**Task instructions:**
Work out how many lines of the listing hold "Also" and return that number by itself.

**Data shown:**

● ● ●

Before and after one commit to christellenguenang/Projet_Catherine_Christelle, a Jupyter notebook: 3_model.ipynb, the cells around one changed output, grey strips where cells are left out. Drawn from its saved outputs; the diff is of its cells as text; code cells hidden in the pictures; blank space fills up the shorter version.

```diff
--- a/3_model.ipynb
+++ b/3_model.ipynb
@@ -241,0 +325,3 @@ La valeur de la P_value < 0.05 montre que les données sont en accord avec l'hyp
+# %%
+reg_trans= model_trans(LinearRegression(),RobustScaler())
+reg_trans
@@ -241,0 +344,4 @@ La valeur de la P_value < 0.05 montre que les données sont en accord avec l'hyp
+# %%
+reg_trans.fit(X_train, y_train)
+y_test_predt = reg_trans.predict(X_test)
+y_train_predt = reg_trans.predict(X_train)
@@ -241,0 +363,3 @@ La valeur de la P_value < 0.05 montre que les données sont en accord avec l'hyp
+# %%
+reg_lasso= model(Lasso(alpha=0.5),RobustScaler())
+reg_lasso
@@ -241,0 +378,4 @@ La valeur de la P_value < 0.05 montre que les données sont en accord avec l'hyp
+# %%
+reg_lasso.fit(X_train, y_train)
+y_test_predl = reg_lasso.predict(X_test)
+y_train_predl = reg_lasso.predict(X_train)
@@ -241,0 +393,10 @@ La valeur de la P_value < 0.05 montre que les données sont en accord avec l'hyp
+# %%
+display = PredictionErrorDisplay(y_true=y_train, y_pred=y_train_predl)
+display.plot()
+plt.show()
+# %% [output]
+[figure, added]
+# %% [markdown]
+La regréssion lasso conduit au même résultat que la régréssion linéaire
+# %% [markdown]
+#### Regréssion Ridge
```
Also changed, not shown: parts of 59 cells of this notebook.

● ● ●

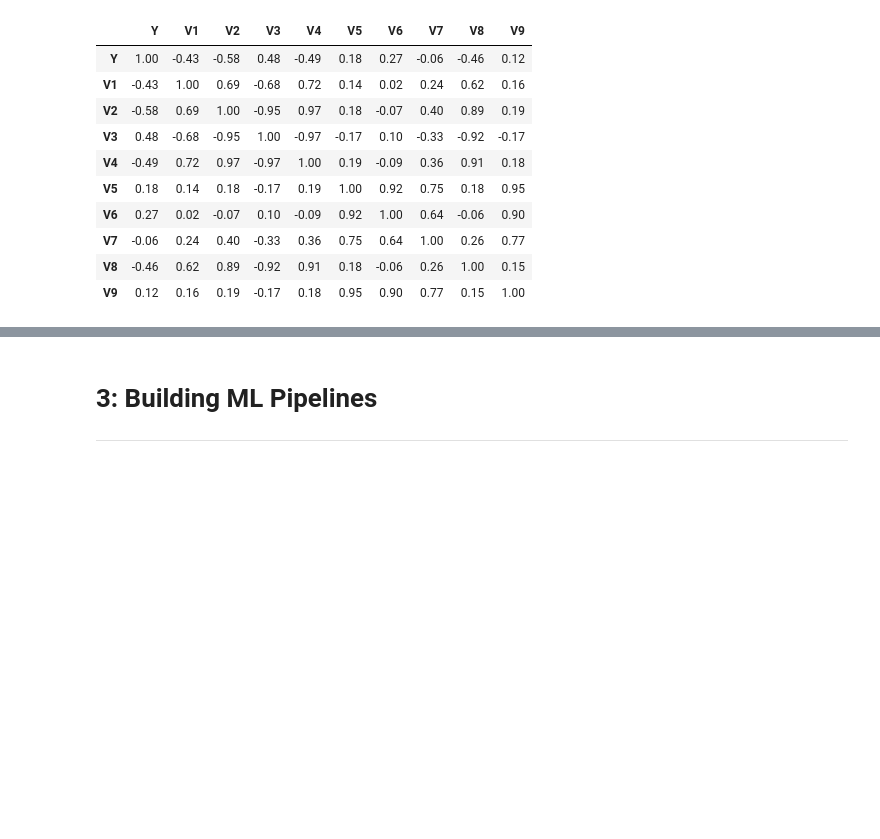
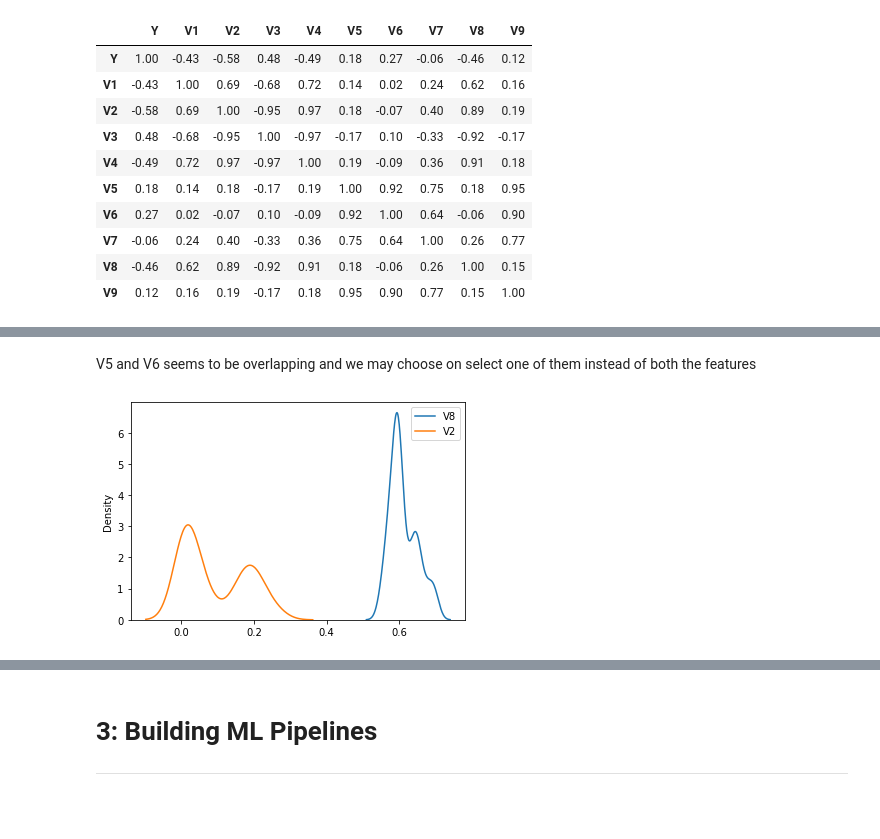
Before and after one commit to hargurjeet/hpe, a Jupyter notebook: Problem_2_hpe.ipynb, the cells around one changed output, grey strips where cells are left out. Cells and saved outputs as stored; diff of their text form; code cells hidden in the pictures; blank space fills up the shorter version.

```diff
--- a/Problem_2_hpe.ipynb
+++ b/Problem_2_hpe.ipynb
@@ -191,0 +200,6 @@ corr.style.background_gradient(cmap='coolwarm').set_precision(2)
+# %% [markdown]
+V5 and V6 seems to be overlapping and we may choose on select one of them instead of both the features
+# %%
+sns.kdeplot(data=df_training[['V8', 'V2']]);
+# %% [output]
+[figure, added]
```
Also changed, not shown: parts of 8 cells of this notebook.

● ● ●

**Reply to the exercise:**
2